PS Consultants - ideas & solutions

This Acrobat can ride a unicycle whilst juggling chain saws…

Adobe and Macromedia continue to prove that application software seems to develop more effectively if kept out of the hands of Microsoft. I’ve recently installed and used Acrobat 6, and this is a major facelift and upgrade in terms of recent times for this product.

Since Acrobat 5 was first introduced, just about the entire world of reprographics and design has consolidated around the Acrobat PDF format as the common carrier for type and design files, and in version 6 just about everything has been completely revised and not just “rubbed down with an oily rag” – and the result is something that looks and feels more like an application than a viewer. Many applications that started life in a Mac environment (like Quicktime) tend to feel just plain wrong on a PC, as far as I am concerned, but now the Mac roots of Acrobat are less obvious – even if Adobe still lives very much in the Mac world with its captive audience of graphics designers..

The first thing that grabbed me about this release was the help system

 and its use of a scaleable text window. Hard to describe, but if you get the chance try it, and then you’ll want all help schemes to work this way. And guess what? It’s an Acrobat file in a “run time” reader window! So they are indeed preaching to the converted.

There is also now a “How To” panel on the right alongside the main window that forces users to appreciate that this product is a mutli-skilled application and not just a portable document creator.

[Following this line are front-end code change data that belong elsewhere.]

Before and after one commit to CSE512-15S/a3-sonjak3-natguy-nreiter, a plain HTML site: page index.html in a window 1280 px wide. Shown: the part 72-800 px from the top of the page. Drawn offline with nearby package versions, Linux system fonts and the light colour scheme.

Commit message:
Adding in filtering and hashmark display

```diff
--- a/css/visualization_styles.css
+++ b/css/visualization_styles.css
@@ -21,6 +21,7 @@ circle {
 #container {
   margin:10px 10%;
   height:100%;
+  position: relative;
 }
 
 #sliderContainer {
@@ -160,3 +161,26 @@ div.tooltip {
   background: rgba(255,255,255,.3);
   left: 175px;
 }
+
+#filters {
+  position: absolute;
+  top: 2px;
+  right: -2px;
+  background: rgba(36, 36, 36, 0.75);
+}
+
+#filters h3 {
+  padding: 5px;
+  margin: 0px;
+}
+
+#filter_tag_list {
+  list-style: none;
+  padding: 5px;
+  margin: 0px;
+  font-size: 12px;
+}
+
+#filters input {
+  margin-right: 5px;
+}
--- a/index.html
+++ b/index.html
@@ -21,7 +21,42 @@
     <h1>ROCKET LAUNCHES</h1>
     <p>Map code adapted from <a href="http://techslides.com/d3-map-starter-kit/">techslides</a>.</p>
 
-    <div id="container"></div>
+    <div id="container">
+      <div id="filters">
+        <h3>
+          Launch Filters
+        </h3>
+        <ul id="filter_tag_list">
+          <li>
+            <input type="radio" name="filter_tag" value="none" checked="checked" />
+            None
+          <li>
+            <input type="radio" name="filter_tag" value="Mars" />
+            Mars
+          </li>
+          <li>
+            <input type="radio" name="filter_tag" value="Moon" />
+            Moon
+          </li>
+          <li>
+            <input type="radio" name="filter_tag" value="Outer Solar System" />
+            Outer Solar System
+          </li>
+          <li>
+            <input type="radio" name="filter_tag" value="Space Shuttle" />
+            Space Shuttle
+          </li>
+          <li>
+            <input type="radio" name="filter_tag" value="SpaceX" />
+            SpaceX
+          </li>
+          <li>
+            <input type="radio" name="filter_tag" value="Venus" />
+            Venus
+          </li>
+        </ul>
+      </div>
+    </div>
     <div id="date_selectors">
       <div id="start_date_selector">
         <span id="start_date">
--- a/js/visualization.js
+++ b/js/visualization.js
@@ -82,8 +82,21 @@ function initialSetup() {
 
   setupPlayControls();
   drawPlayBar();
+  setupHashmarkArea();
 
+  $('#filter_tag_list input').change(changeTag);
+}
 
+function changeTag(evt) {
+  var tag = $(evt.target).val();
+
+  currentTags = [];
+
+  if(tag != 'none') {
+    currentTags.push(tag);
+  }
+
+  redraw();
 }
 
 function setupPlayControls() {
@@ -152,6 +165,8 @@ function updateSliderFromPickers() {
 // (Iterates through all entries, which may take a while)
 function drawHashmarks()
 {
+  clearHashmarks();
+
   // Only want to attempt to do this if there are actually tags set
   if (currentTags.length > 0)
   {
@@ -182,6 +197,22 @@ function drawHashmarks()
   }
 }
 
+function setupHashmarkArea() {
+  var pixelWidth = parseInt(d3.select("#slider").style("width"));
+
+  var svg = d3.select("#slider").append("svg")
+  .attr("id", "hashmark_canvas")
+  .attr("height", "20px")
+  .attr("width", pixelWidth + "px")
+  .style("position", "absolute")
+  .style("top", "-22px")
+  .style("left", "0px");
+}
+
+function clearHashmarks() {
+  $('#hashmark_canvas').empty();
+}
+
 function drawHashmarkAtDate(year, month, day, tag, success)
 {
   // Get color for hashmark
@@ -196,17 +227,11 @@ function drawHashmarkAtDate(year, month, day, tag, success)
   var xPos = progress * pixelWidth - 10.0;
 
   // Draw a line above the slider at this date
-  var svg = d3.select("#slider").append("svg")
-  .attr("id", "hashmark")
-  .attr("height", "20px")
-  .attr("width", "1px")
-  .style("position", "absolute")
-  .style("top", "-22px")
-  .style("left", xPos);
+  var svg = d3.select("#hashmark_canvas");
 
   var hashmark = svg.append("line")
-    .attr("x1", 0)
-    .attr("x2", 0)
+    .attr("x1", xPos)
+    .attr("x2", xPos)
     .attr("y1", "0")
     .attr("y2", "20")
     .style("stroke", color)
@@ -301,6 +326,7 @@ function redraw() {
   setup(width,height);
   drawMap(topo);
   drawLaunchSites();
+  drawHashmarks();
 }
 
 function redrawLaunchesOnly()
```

This version now assumes a big screen and shows the benefits of software that can cut free from the constraints of the need to support “lowest common denominator” displays. It really needs 1600x1200 pixels to fly, so yah-boo to all you trendy types who had got into 1600x1200 on cheap 19” and 21” displays but then sacrificed acreage to go trendy with a flat screen display of rather less.

Acrobat buttons appear on the toolbars of most installed applications, and the process of creating a PDF from within applications more reliable – I always got the feeling that the “integrated” version 5 Distiller was on a bit of a wing and a prayer, and frequently yakked on a word file without giving a reason. Although version 6 feels more in confident in use, it still takes Word firmly by the scruff its neck – and doesn’t let go until its finished.

And I was intrigued to see an Acrobat button appear on the Internet Explorer button bar – this version now converts web pages to pdf directly, and allows you to add selected pages to a pdf so you can accumulate the bits of a web site you want in a single file.

There is now also extended support for various embedded video and sound formats; layers have arrived – and so this is fast becoming a hybrid of many things ranging from PowerPoint, to RoboHelp and even Flash.

At its simplest, Acrobat allows for more intelligent searching of a word doc file (or archive of files) than MS provides, and at it’s most complex, Acrobat provides a range of features for complex colour print process work and reviewing.

I can think of nothing negative to say about Acrobat 6. The pdf always was a considerably underestimated format and most users barely scraped the surface of its capabilities. This edition of Acrobat explains and guides the user through its features (especially the use of the structure features) more comprehensively than ever before. It’s now become one of those “must have” skills for any power user.

As usual, the reader is a free download for standalone or browser-embedded applications.


Whilst the milk of human kindness is sloshing around this column for once, I’m going to put in a good for Ipswitch’s What’s Up Gold system monitoring software suite, now version 8. ( This grew up from a simple freeware program a few years ago that pinged hosts that you told it to, and sounded the hooter when nothing came back – but it is now a truly lovely thing for us paranoids who want to see keep tabs on what’s going on the whole time.

The set up is massively complex and you can establish just about any combination of relationship in a multilayered network diagram – but the really great bit is that all you rally want to know is when things go wrong (any colour but green means something is going wrong), and so the mini display option only clutters the desktop with the necessaries. Maybe I’ll say more about this absolute gem next time, every network should have one.